BEGIN Supplied data

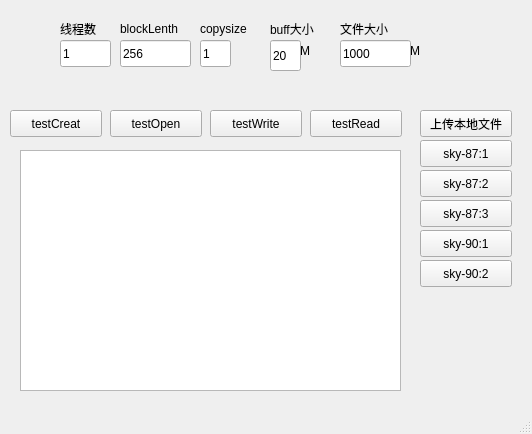
The window that mainwindow.ui (3642214/sdfs_client_qt_demo) describes before a commit, drawn with Qt 5.
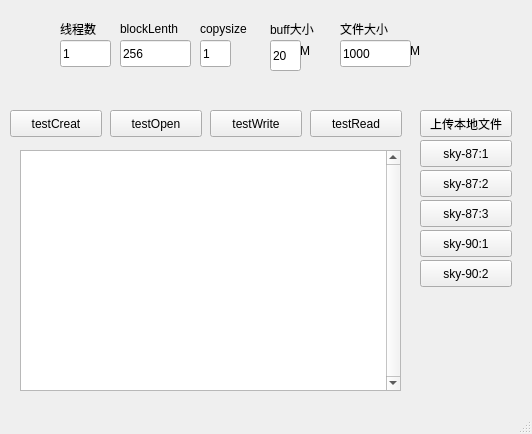
The same window after the commit.

Patch:
```diff
--- a/mainwindow.ui
+++ b/mainwindow.ui
@@ -257,6 +257,9 @@
       <height>241</height>
      </rect>
     </property>
+    <property name="verticalScrollBarPolicy">
+     <enum>Qt::ScrollBarAlwaysOn</enum>
+    </property>
    </widget>
    <widget class="QPushButton" name="test_87_2">
     <property name="geometry">
```
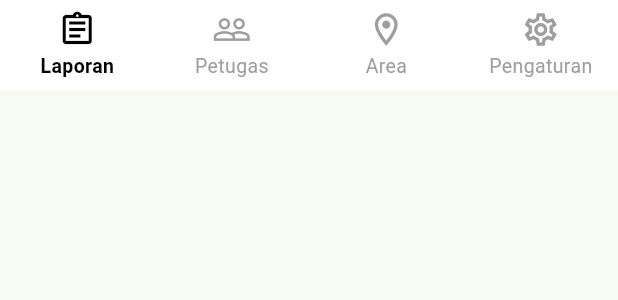
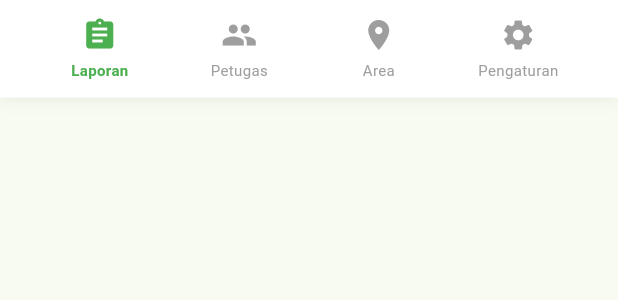
Before and after one commit to clyke02/bps-cleaning-system, a Flutter app: the AdminNavbar widget shown alone on an empty page, opened directly with empty values, on a phone screen of 412 x 824 dp. Shown: the top 300 px of the screen. Run offline on Flutter 3.47's test engine with Material 3 defaults, Android fonts, the phone set to English and light mode, and no system bars; network calls fail.

Commit message:
pisah file navbar

```diff
--- a/lib/presentation/screens/admin/admin_navbar.dart
+++ b/lib/presentation/screens/admin/admin_navbar.dart
@@ -3,6 +3,7 @@ import 'package:flutter/material.dart';
 class AdminNavbar extends StatelessWidget {
   final int currentIndex;
   final ValueChanged<int> onTabSelected;
+
   const AdminNavbar({
     super.key,
     required this.currentIndex,
@@ -11,53 +12,53 @@ class AdminNavbar extends StatelessWidget {
 
   @override
   Widget build(BuildContext context) {
-    return Padding(
-      padding: const EdgeInsets.only(bottom: 8),
-      child: Container(
-        height: 60,
-        decoration: const BoxDecoration(
+    return Container(
+      height: 65,
+      padding: const EdgeInsets.symmetric(horizontal: 20),
+      decoration: BoxDecoration(
         color: Colors.white,
-          borderRadius: BorderRadius.zero,
-          boxShadow: [],
+        boxShadow: [
+          BoxShadow(
+            color: Colors.black.withOpacity(0.1),
+            blurRadius: 10,
+            offset: const Offset(0, -2),
+          ),
+        ],
       ),
       child: Row(
-          mainAxisAlignment: MainAxisAlignment.spaceEvenly,
         children: [
-            _buildTab(context, 0, "Laporan", Icons.assignment_outlined),
-            _buildTab(context, 1, "Petugas", Icons.people_outline),
-            _buildTab(context, 2, "Area", Icons.location_on_outlined),
-            _buildTab(context, 3, "Pengaturan", Icons.settings_outlined),
+          Expanded(child: _buildNavItem(0, Icons.assignment, 'Laporan')),
+          Expanded(child: _buildNavItem(1, Icons.people, 'Petugas')),
+          Expanded(child: _buildNavItem(2, Icons.location_on, 'Area')),
+          Expanded(child: _buildNavItem(3, Icons.settings, 'Pengaturan')),
         ],
-        ),
       ),
     );
   }
 
-  Widget _buildTab(BuildContext context, int index, String title, IconData icon) {
-    final bool isActive = index == currentIndex;
-    return Expanded(
-      child: InkWell(
+  Widget _buildNavItem(int index, IconData icon, String label) {
+    final isSelected = currentIndex == index;
+    return InkWell(
       onTap: () => onTabSelected(index),
       child: Column(
         mainAxisAlignment: MainAxisAlignment.center,
         children: [
           Icon(
             icon,
-              color: isActive ? Colors.black : Colors.grey,
-              size: 26,
+            color: isSelected ? const Color(0xFF4CAF50) : Colors.grey,
+            size: 24,
           ),
-            const SizedBox(height: 2),
+          const SizedBox(height: 4),
           Text(
-              title,
+            label,
             style: TextStyle(
-                fontWeight: isActive ? FontWeight.bold : FontWeight.normal,
-                color: isActive ? Colors.black : Colors.grey,
-                fontSize: 13,
+              color: isSelected ? const Color(0xFF4CAF50) : Colors.grey,
+              fontSize: 10,
+              fontWeight: isSelected ? FontWeight.w600 : FontWeight.normal,
             ),
           ),
         ],
       ),
-      ),
     );
   }
 }
--- a/lib/shared/widgets/ringkasan_widget.dart
+++ b/lib/shared/widgets/ringkasan_widget.dart
@@ -87,7 +87,7 @@ class _SummaryItem extends StatelessWidget {
   @override
   Widget build(BuildContext context) {
     return Container(
-      padding: const EdgeInsets.symmetric(horizontal: 12, vertical: 8),
+      padding: const EdgeInsets.symmetric(horizontal: 24, vertical: 4),
       decoration: BoxDecoration(
         color: color.withOpacity(0.08),
         borderRadius: BorderRadius.circular(10),
```
Also changed, not shown: lib/presentation/screens/admin/admin_dashboard.dart (+8 -51 lines). Lines whose indentation alone changed are shown as unchanged.
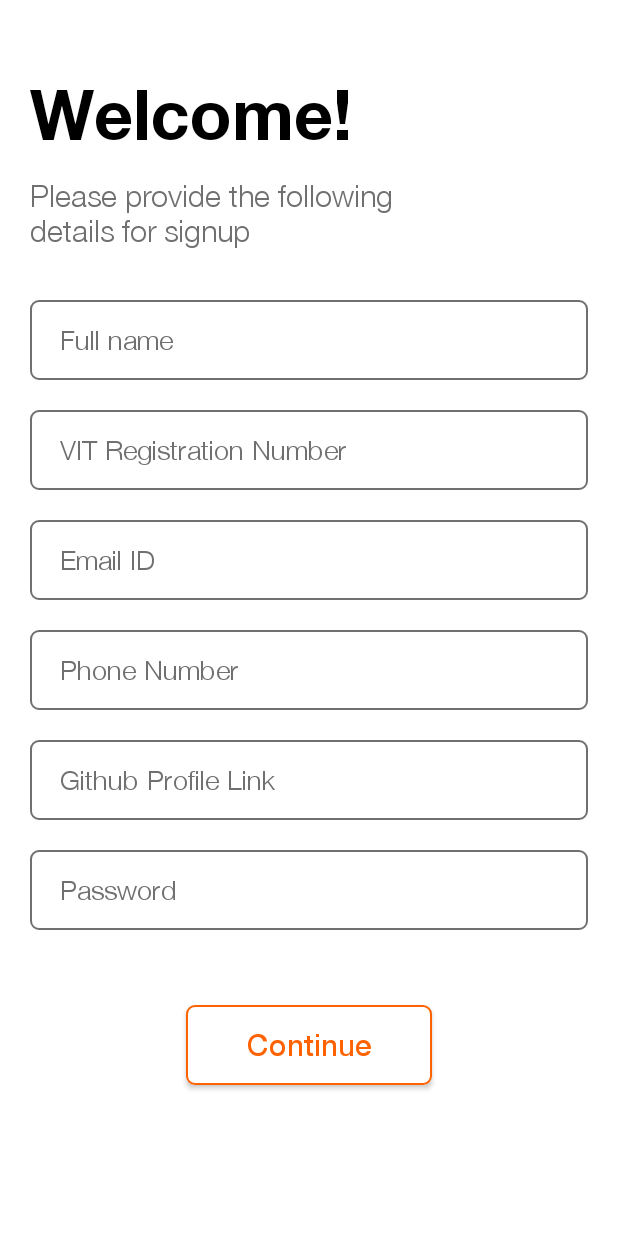
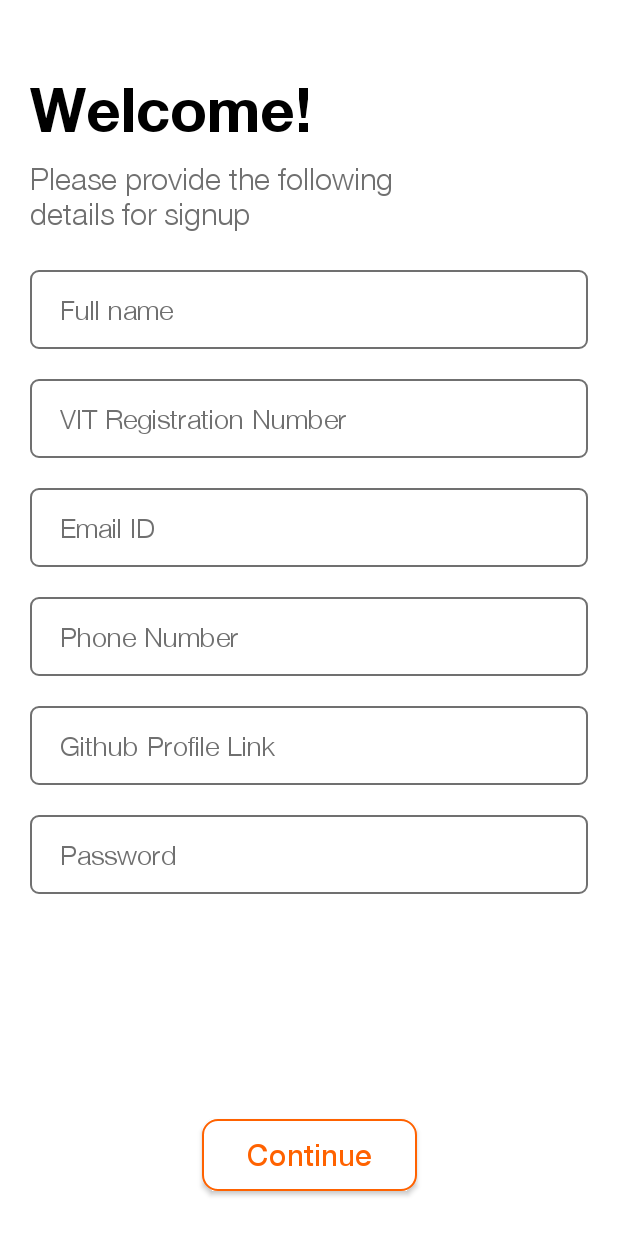
Before and after one commit to panshuljindal/ADG-VIT, an Android app: the recruitment_signup screen opened directly, with no data from a screen before it, on a phone screen of 412 x 824 dp. Run offline under Robolectric (Android 15) with nearby library versions, the phone set to English and light mode, and no system bars.

Commit message:
fix minor ui issues

```diff
--- a/app/src/main/java/com/example/adgexternals/landingActivity.java
+++ b/app/src/main/java/com/example/adgexternals/landingActivity.java
@@ -97,7 +97,9 @@ public class landingActivity extends AppCompatActivity {
 
                 tabBtn1.setActivated(!tab1.isActivated()); tabBtn2.setActivated(false);
                 tab1.setAnimation(animation4);
-                tab1.setVisibility(View.VISIBLE); tab2.setVisibility(View.INVISIBLE);
+                tab1.setVisibility(View.VISIBLE);
+                tab2.setAnimation(animation3);
+                tab2.setVisibility(View.INVISIBLE);
                 btnTab.setAnimation(animationFadein);
                 btnTab.setVisibility(View.VISIBLE);
                 tabBtn1.setSelected(true);
@@ -111,6 +113,7 @@ public class landingActivity extends AppCompatActivity {
 
                 tabBtn2.setActivated(!tab1.isActivated());
                 tab2.setAnimation(animation3);
+                tab1.setAnimation(animation4);
                 tab1.setVisibility(View.INVISIBLE);
                 nextBtn.setText("Start");
                 tab2.setVisibility(View.VISIBLE);
--- a/app/src/main/res/anim/anim2.xml
+++ b/app/src/main/res/anim/anim2.xml
@@ -2,7 +2,7 @@
 <set xmlns:android="http://schemas.android.com/apk/res/android"
     android:shareInterpolator="false">
     <translate
-        android:duration="400"
+        android:duration="300"
         android:fromXDelta="100%"
         android:toXDelta="0%" >
     </translate>
--- a/app/src/main/res/anim/anim3.xml
+++ b/app/src/main/res/anim/anim3.xml
@@ -2,8 +2,8 @@
 <set xmlns:android="http://schemas.android.com/apk/res/android">
 
     <translate
-        android:duration="400"
-        android:fromXDelta="0%"
-        android:toXDelta="100%" >
+        android:duration="300"
+        android:fromXDelta="-100%"
+        android:toXDelta="0%" >
     </translate>
 </set>
--- a/app/src/main/res/drawable/ic_signup.xml
+++ b/app/src/main/res/drawable/ic_signup.xml
@@ -1,5 +1,5 @@
 <?xml version="1.0" encoding="utf-8"?>
 <shape xmlns:android="http://schemas.android.com/apk/res/android">
     <solid android:color="#FF6200"/>
-    <corners android:radius="5dp"/>
+    <corners android:radius="10dp"/>
 </shape>
--- a/app/src/main/res/drawable/loginback.xml
+++ b/app/src/main/res/drawable/loginback.xml
@@ -2,5 +2,5 @@
 <shape xmlns:android="http://schemas.android.com/apk/res/android">
     <solid android:color="#fff"/>
     <stroke android:color="#FF6200" android:width="1.5dp"></stroke>
-    <corners android:radius="5dp"/>
+    <corners android:radius="10dp"/>
 </shape>
--- a/app/src/main/res/drawable/quiznext.xml
+++ b/app/src/main/res/drawable/quiznext.xml
@@ -2,5 +2,5 @@
 <shape xmlns:android="http://schemas.android.com/apk/res/android">
     <solid android:color="#fff"/>
     <stroke android:color="#4766FF" android:width="2dp"></stroke>
-    <corners android:radius="5dp"/>
+    <corners android:radius="10dp"/>
 </shape>
--- a/app/src/main/res/layout/activity_recruitment_signup.xml
+++ b/app/src/main/res/layout/activity_recruitment_signup.xml
@@ -18,17 +18,17 @@
         android:fontFamily="@font/helveticaneu_bold"
         android:text="Welcome!"
         android:textColor="#000"
-        android:textSize="45dp"
+        android:textSize="40dp"
         app:layout_constraintStart_toStartOf="parent"
         app:layout_constraintTop_toTopOf="parent" />
 
     <TextView
         android:id="@+id/textView4"
         android:layout_width="280dp"
-        android:layout_height="50dp"
+        android:layout_height="wrap_content"
         android:layout_marginStart="20dp"
         android:layout_marginLeft="20dp"
-        android:layout_marginTop="15dp"
+        android:layout_marginTop="10dp"
         android:fontFamily="@font/helveticaneue_regular"
         android:text="Please provide the following details for signup"
         android:textColor="#707070"
@@ -39,18 +39,17 @@
     <EditText
         android:id="@+id/signupName"
         android:layout_width="match_parent"
-        android:layout_height="53dp"
+        android:layout_height="wrap_content"
         android:layout_marginStart="20dp"
-        android:layout_marginLeft="20dp"
-        android:layout_marginTop="32dp"
+        android:layout_marginTop="25dp"
         android:layout_marginEnd="20dp"
-        android:layout_marginRight="20dp"
+        android:paddingLeft="20dp"
+        android:paddingTop="15dp"
+        android:paddingBottom="15dp"
         android:background="@drawable/signupedittext"
-        android:ems="10"
         android:fontFamily="@font/helveticaneue_regular"
         android:hint="Full name"
         android:inputType="textPersonName"
-        android:paddingLeft="20dp"
         android:textColor="#000"
         android:textColorHint="#707070"
         app:layout_constraintEnd_toEndOf="parent"
@@ -60,18 +59,17 @@
     <EditText
         android:id="@+id/signupRegNo"
         android:layout_width="match_parent"
-        android:layout_height="53dp"
+        android:layout_height="wrap_content"
         android:layout_marginStart="20dp"
-        android:layout_marginLeft="20dp"
         android:layout_marginTop="20dp"
         android:layout_marginEnd="20dp"
-        android:layout_marginRight="20dp"
+        android:paddingLeft="20dp"
+        android:paddingTop="15dp"
+        android:paddingBottom="15dp"
         android:background="@drawable/signupedittext"
-        android:ems="10"
         android:fontFamily="@font/helveticaneue_regular"
         android:hint="VIT Registration Number"
         android:inputType="textPersonName"
-        android:paddingLeft="20dp"
         android:textColor="#000"
         android:textColorHint="#707070"
         app:layout_constraintEnd_toEndOf="parent"
@@ -81,18 +79,17 @@
     <EditText
         android:id="@+id/signupEmailid"
         android:layout_width="match_parent"
-        android:layout_height="53dp"
+        android:layout_height="wrap_content"
         android:layout_marginStart="20dp"
-        android:layout_marginLeft="20dp"
         android:layout_marginTop="20dp"
         android:layout_marginEnd="20dp"
-        android:layout_marginRight="20dp"
+        android:paddingLeft="20dp"
+        android:paddingTop="15dp"
+        android:paddingBottom="15dp"
         android:background="@drawable/signupedittext"
-        android:ems="10"
         android:fontFamily="@font/helveticaneue_regular"
         android:hint="Email ID"
         android:inputType="textPersonName"
-        android:paddingLeft="20dp"
         android:textColor="#000"
         android:textColorHint="#707070"
         app:layout_constraintEnd_toEndOf="parent"
@@ -102,18 +99,17 @@
     <EditText
         android:id="@+id/signupPhoneNumber"
         android:layout_width="match_parent"
-        android:layout_height="53dp"
+        android:layout_height="wrap_content"
         android:layout_marginStart="20dp"
-        android:layout_marginLeft="20dp"
         android:layout_marginTop="20dp"
         android:layout_marginEnd="20dp"
-        android:layout_marginRight="20dp"
+        android:paddingLeft="20dp"
+        android:paddingTop="15dp"
+        android:paddingBottom="15dp"
         android:background="@drawable/signupedittext"
-        android:ems="10"
         android:fontFamily="@font/helveticaneue_regular"
         android:hint="Phone Number"
         android:inputType="phone"
-        android:paddingLeft="20dp"
         android:textColor="#000"
         android:textColorHint="#707070"
         app:layout_constraintEnd_toEndOf="parent"
@@ -123,18 +119,17 @@
     <EditText
         android:id="@+id/signupGithub"
         android:layout_width="match_parent"
-        android:layout_height="53dp"
+        android:layout_height="wrap_content"
         android:layout_marginStart="20dp"
-        android:layout_marginLeft="20dp"
         android:layout_marginTop="20dp"
         android:layout_marginEnd="20dp"
-        android:layout_marginRight="20dp"
+        android:paddingLeft="20dp"
+        android:paddingTop="15dp"
+        android:paddingBottom="15dp"
         android:background="@drawable/signupedittext"
-        android:ems="10"
         android:fontFamily="@font/helveticaneue_regular"
         android:hint="Github Profile Link"
         android:inputType="textPersonName"
-        android:paddingLeft="20dp"
         android:textColor="#000"
         android:textColorHint="#707070"
         app:layout_constraintEnd_toEndOf="parent"
@@ -144,41 +139,42 @@
     <EditText
         android:id="@+id/signupPassword"
         android:layout_width="match_parent"
-        android:layout_height="53dp"
+        android:layout_height="wrap_content"
         android:layout_marginStart="20dp"
-        android:layout_marginLeft="20dp"
         android:layout_marginTop="20dp"
         android:layout_marginEnd="20dp"
-        android:layout_marginRight="20dp"
+        android:paddingLeft="20dp"
+        android:paddingTop="15dp"
+        android:paddingBottom="15dp"
         android:background="@drawable/signupedittext"
-        android:ems="10"
         android:fontFamily="@font/helveticaneue_regular"
         android:hint="Password"
         android:inputType="textPassword"
-        android:paddingLeft="20dp"
         android:textColor="#000"
         android:textColorHint="#707070"
         app:layout_constraintEnd_toEndOf="parent"
         app:layout_constraintStart_toStartOf="parent"
         app:layout_constraintTop_toBottomOf="@+id/signupGithub" />
 
-    <androidx.appcompat.widget.AppCompatButton
+    <Button
         android:id="@+id/buttonSignupContinue"
-        android:layout_width="164dp"
-        android:layout_height="53dp"
-        android:layout_marginStart="123dp"
-        android:layout_marginLeft="123dp"
-        android:layout_marginTop="50dp"
-        android:layout_marginEnd="124dp"
-        android:layout_marginRight="124dp"
+        android:layout_width="wrap_content"
+        android:layout_height="wrap_content"
         android:background="@drawable/loginback"
         android:fontFamily="@font/helveticaneue_medium"
+        android:foreground="?android:attr/selectableItemBackground"
+        android:paddingLeft="30dp"
+        android:paddingTop="10dp"
+        android:paddingRight="30dp"
+        android:paddingBottom="10dp"
         android:text="Continue"
         android:textAllCaps="false"
         android:textColor="#FF6200"
         android:textSize="20dp"
+        android:layout_marginTop="25dp"
+        android:layout_marginBottom="30dp"
+        app:layout_constraintBottom_toBottomOf="parent"
         app:layout_constraintEnd_toEndOf="parent"
-        app:layout_constraintStart_toStartOf="parent"
-        app:layout_constraintTop_toBottomOf="@+id/signupPassword" />
+        app:layout_constraintStart_toStartOf="parent" />
 
 </androidx.constraintlayout.widget.ConstraintLayout>
```
Also changed, not shown: app/src/main/res/layout/activity_landing.xml (+10 -2 lines), app/src/main/res/layout/activity_recruitment_home.xml (+38 -28 lines), app/src/main/res/layout/activity_recruitment_login.xml (+25 -25 lines), app/src/main/res/layout/activity_recruitment_quiz.xml (+8 -6 lines).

END Supplied data

Exercise brief
Gather up every line in the data above that contains the word "Icons", copying each one.

Solution for this exercise
-            _buildTab(context, 0, "Laporan", Icons.assignment_outlined),
-            _buildTab(context, 1, "Petugas", Icons.people_outline),
-            _buildTab(context, 2, "Area", Icons.location_on_outlined),
-            _buildTab(context, 3, "Pengaturan", Icons.settings_outlined),
+          Expanded(child: _buildNavItem(0, Icons.assignment, 'Laporan')),
+          Expanded(child: _buildNavItem(1, Icons.people, 'Petugas')),
+          Expanded(child: _buildNavItem(2, Icons.location_on, 'Area')),
+          Expanded(child: _buildNavItem(3, Icons.settings, 'Pengaturan')),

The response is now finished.